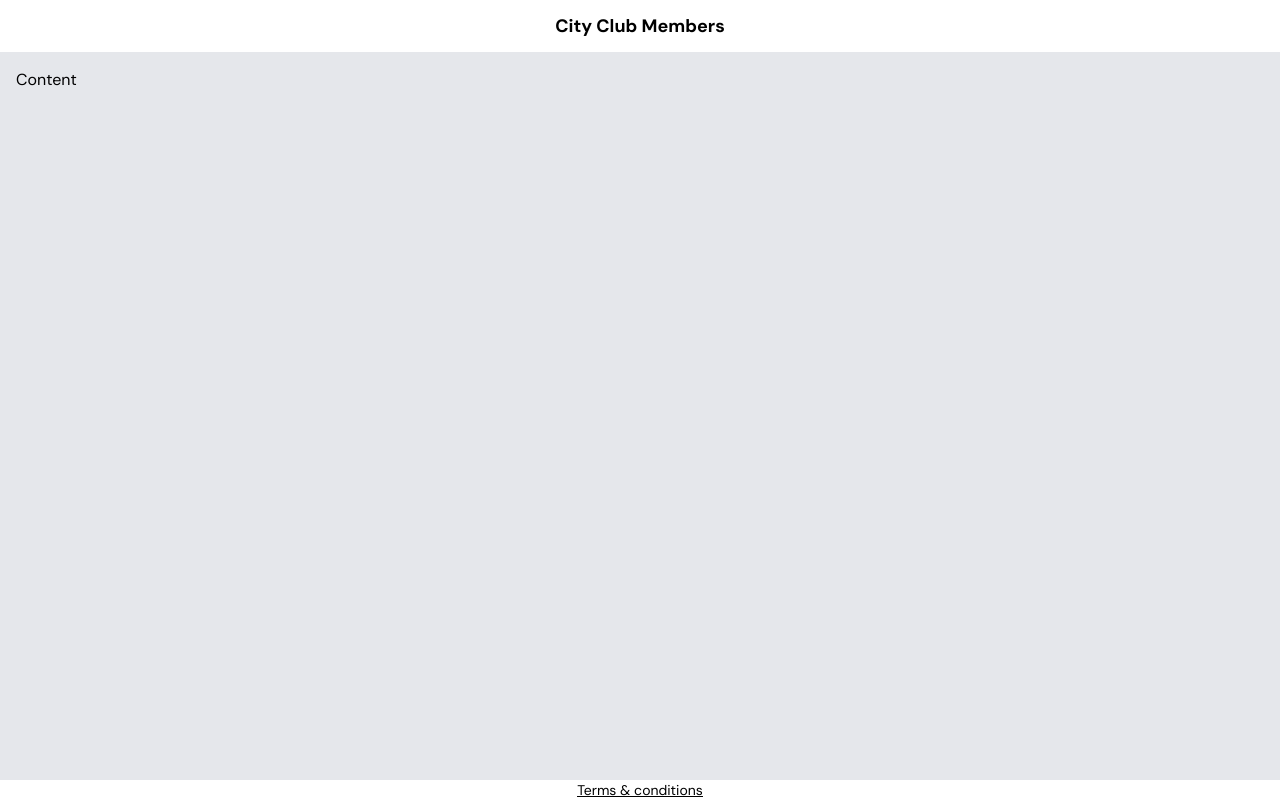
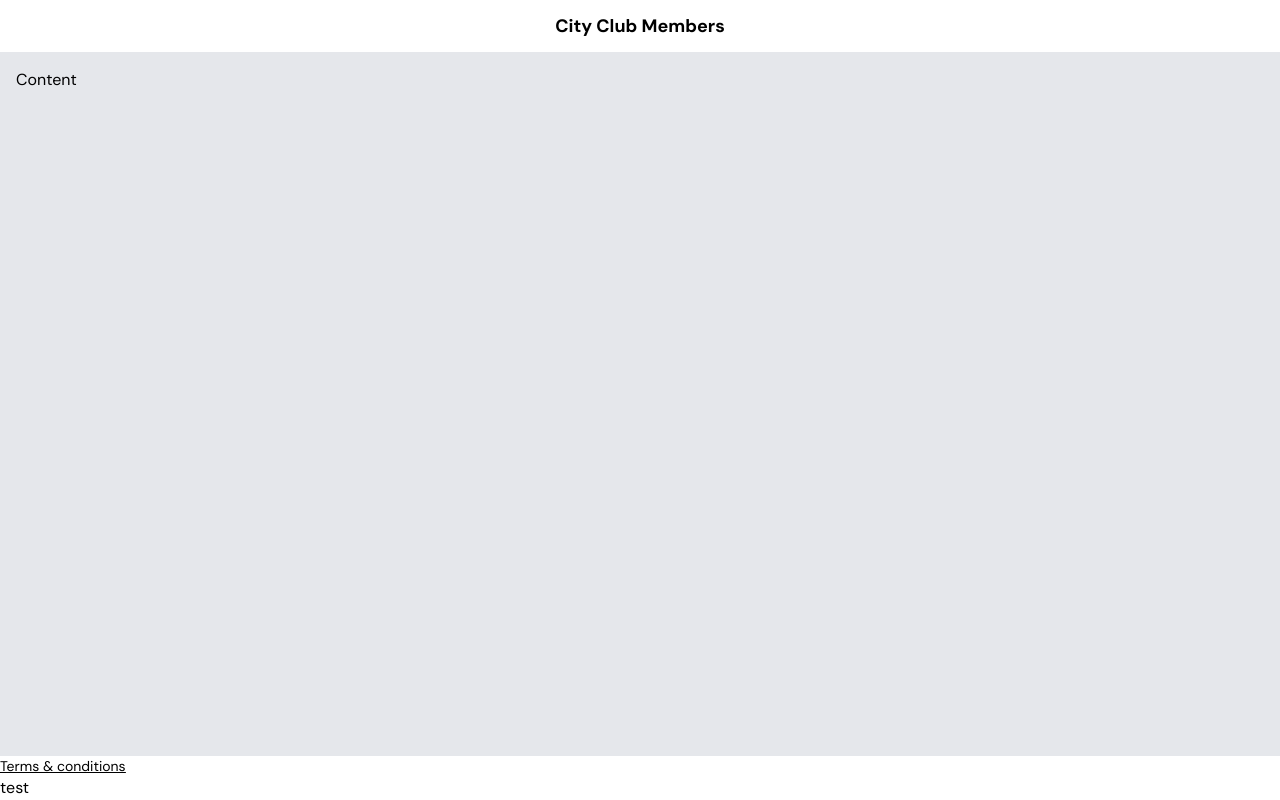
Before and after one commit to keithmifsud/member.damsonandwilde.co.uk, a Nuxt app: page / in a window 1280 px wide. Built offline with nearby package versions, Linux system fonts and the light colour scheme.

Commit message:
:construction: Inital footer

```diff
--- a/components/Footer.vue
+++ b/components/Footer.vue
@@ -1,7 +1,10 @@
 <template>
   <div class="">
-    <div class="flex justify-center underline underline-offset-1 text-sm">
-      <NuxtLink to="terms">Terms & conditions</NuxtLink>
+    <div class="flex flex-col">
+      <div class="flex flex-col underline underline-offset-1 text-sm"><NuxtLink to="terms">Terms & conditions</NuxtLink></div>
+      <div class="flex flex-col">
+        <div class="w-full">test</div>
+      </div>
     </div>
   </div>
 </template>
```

■ ■ ■ ■ ■

ABOUT THIS EXERCISE → All records above are to be output verbatim, with their pictures omitted.

WRITTEN REPLY →
Before and after one commit to keithmifsud/member.damsonandwilde.co.uk, a Nuxt app: page / in a window 1280 px wide. Built offline with nearby package versions, Linux system fonts and the light colour scheme.

Commit message:
:construction: Inital footer

```diff
--- a/components/Footer.vue
+++ b/components/Footer.vue
@@ -1,7 +1,10 @@
 <template>
   <div class="">
-    <div class="flex justify-center underline underline-offset-1 text-sm">
-      <NuxtLink to="terms">Terms & conditions</NuxtLink>
+    <div class="flex flex-col">
+      <div class="flex flex-col underline underline-offset-1 text-sm"><NuxtLink to="terms">Terms & conditions</NuxtLink></div>
+      <div class="flex flex-col">
+        <div class="w-full">test</div>
+      </div>
     </div>
   </div>
 </template>
```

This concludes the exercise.